▶ [Problem requirements]
Scan the records for "have" and copy each line that contains it.

▶ [Provided data]
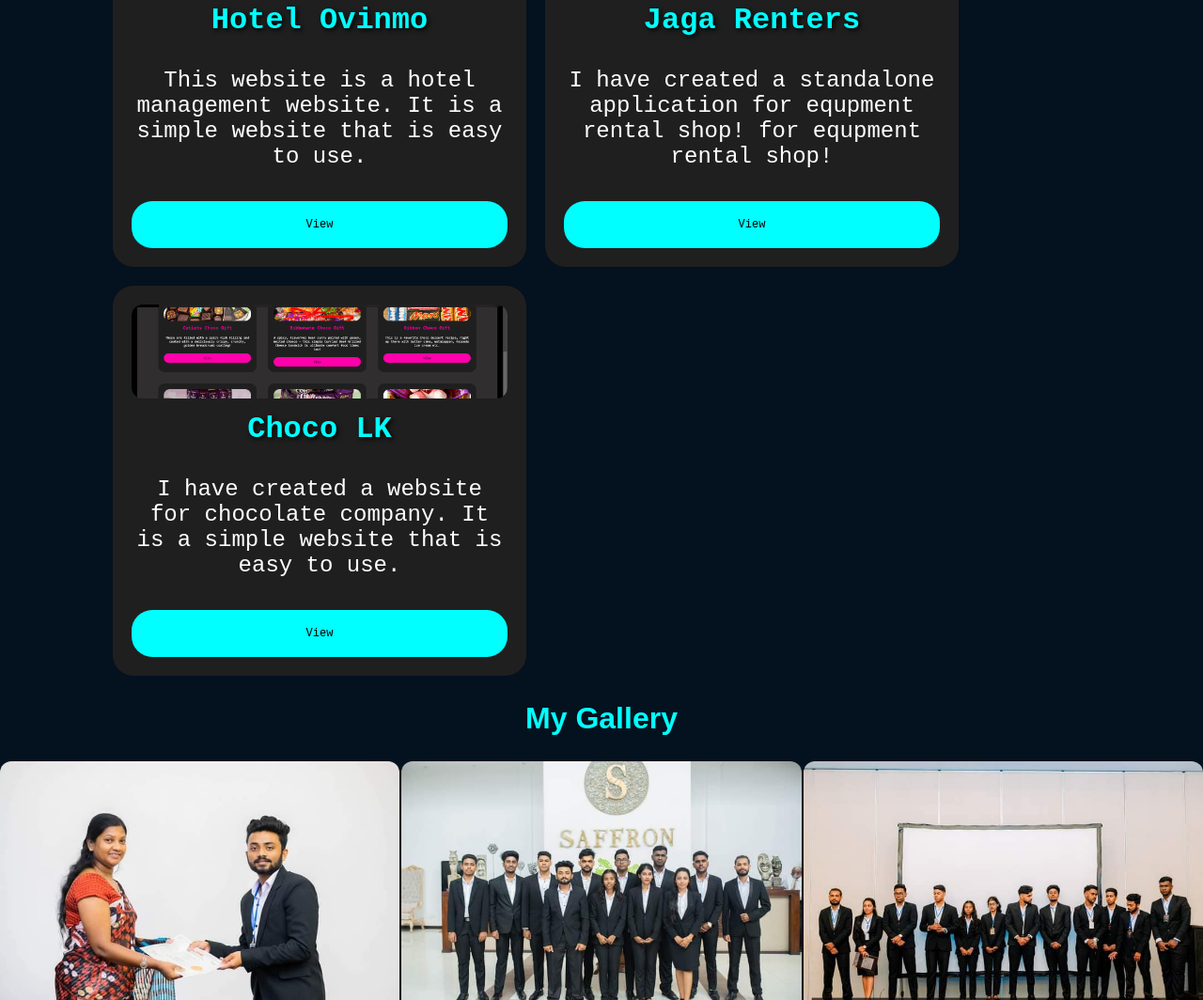
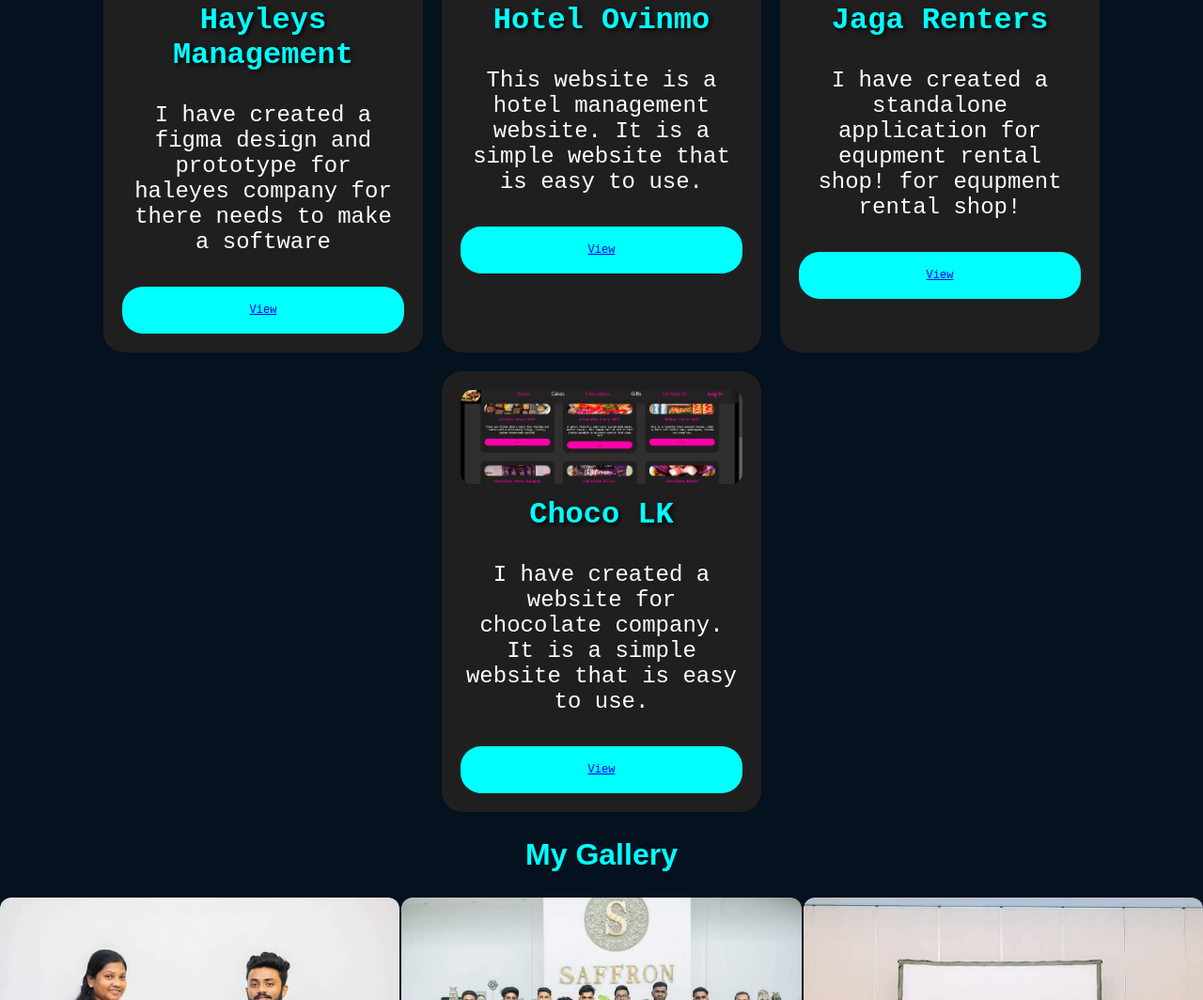
Before and after one commit to Himanthajaga/my-portfoliyo, a plain HTML site: page index.html in a window 1280 px wide. Shown: the part 4840-5904 px from the top of the page at 94% size. Drawn offline with Linux system fonts and the light colour scheme.

Commit message:
links added

```diff
--- a/Css/responsive.css
+++ b/Css/responsive.css
@@ -3921,7 +3921,7 @@
   /* project */
 
   div.card-group-2 {
-    margin: 0px 0px 0px -800px;
+    /* margin: 0px 0px 0px -800px; */
     /* margin-right: 600px; */
     /* margin-top: 20px; */
     display: flex;
@@ -3931,18 +3931,18 @@
     justify-content: center;
     gap: 20px;
   }
-  #card-body-21 {
+  /* #card-body-21 {
     /* margin-left:190px; */
-  }
+  /* }
   #card-body-22 {
-    margin-left: 200px;
-  }
+    margin-left: 200px; */
+  /* }
   #card-body-23 {
     /* margin-left: -100px; */
-  }
-  #card-body-24 {
-    margin-left: 200px;
-  }
+  /* } */
+  /* #card-body-24 { */
+    /* margin-left: 200px; */
+  /* }  */
   #heading-projects {
     text-align: center;
     margin: 20px;
@@ -3954,10 +3954,10 @@
     background-color: #201f1f;
     border-radius: 22px;
     padding: 20px;
-    width: 400px;
+    width: 300px;
   }
   .card-body-2 > img {
-    width: 400px;
+    width: 300px;
     object-fit: cover;
     border-radius: 12px;
     height: 100px;
--- a/index.html
+++ b/index.html
@@ -393,7 +393,7 @@
                         <p> I have created a figma design and prototype for haleyes company for
             there needs to make a software</p>
 
-                        <button>View</button>
+                         <button><a href="https://www.figma.com/proto/fDWy1nxbu2h1r6YJtPWlN4?node-id=0-1&t=BUTqQZqqZX9c6pme-6">View</button></a>
 
                     </div>
 
@@ -403,7 +403,7 @@
                         <h3>Hotel Ovinmo</h3>
                         <p>This website is a hotel management website. It is a simple website that is easy to use.
                         </p>
-                        <button>View</button>
+                        <button><a href="https://hotel-website-using-bootstrap.firebaseapp.com/">View</button></a>
                     </div>
 
 
@@ -414,7 +414,7 @@
                         <p> I have created a standalone application for equpment rental shop!
                         for equpment rental shop!
                         </p>
-                        <button>View</button>
+                        <button><a href="https://github.com/Himanthajaga/gearup-rental-solutions-layerd-architecture-project.git">View</button></a>
                     </div>
 
                     <div class="card-body-2" id="card-body-24">
@@ -423,7 +423,7 @@
                         <p>  I have created a website for chocolate
             company. It is a simple website that is easy to use.
                         </p>
-                        <button>View</button>
+                         <button><a href="https://chocolate-site-f06a3.firebaseapp.com/">View</button></a>
                     </div>
                     </div>
                     </div>
```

▶ [Exercise result]
                         <p> I have created a figma design and prototype for haleyes company for
                         <p> I have created a standalone application for equpment rental shop!
                         <p>  I have created a website for chocolate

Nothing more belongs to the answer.